This week the Arkansas Criminal Justice Institute is offering a nine-hour class to enhance officers’ understanding of Act 423. The institute keeps officer safety foremost when teaching policies and procedures. Completion of the class can be counted toward a degree.
Also, when new recruits are getting certified at the state’s Law Enforcement Training Academy, they take 16 hours of training in mental health crisis intervention.
The four CSU’s will alleviate some of the strain on the finances and staffing of county jails, city lockups and emergency rooms. Another goal is to decrease the number of repeat offenses among people with mental illnesses.
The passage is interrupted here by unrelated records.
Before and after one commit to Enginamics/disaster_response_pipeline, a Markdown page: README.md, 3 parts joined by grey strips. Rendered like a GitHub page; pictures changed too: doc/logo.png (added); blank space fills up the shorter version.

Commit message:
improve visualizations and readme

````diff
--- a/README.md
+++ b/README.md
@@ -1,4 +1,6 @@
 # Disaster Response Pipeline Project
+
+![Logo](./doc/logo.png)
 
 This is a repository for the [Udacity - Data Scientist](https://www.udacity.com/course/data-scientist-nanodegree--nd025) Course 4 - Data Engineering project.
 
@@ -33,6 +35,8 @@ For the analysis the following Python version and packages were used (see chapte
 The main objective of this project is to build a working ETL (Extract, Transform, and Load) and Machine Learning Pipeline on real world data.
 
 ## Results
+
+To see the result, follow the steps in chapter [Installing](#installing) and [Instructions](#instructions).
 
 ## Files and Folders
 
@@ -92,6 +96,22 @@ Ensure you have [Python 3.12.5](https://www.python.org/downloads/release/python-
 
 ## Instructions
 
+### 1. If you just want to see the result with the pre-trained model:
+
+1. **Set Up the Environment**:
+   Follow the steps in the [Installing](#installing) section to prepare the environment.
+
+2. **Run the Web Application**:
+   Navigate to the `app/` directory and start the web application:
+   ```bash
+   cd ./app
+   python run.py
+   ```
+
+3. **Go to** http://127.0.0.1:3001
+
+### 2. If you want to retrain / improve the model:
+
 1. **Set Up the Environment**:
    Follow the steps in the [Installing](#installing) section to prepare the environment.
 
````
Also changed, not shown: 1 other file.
The work of the legislature’s Joint Committee on Public Retirement and Social Security Systems is watched closely by thousands of Arkansas citizens. For example, the committee recently met in Hot Springs and about 300 people attended.
Teachers and public employees wanted to know about the financial health of their retirement systems, and whether there are any plans to change their benefits.
The director of the Teacher Retirement System, the state’s largest with $17 billion in assets, told the audience that the system’s board had no plans to reduce benefits. Its board would wait a few years to assess the impact of past actions that affected benefits.
Last year the Teacher Retirement System paid an average of $23,478 in benefits to 46,824 retirees.
The other major public retirement system is for people who work for the state. The Arkansas Public Employees Retirement System last year paid benefits of about $1,200 a month to 37,389 retirees.
State Revenue Report
In August state government collected $508 million in general revenue, which was $8.4 million more than budget officials had predicted.
The jump in revenue was attributed to higher than expected collections of sales taxes and individual income taxes. Tax rates have not changed, therefore the increase in collections indicates that more people are working and they are purchasing more.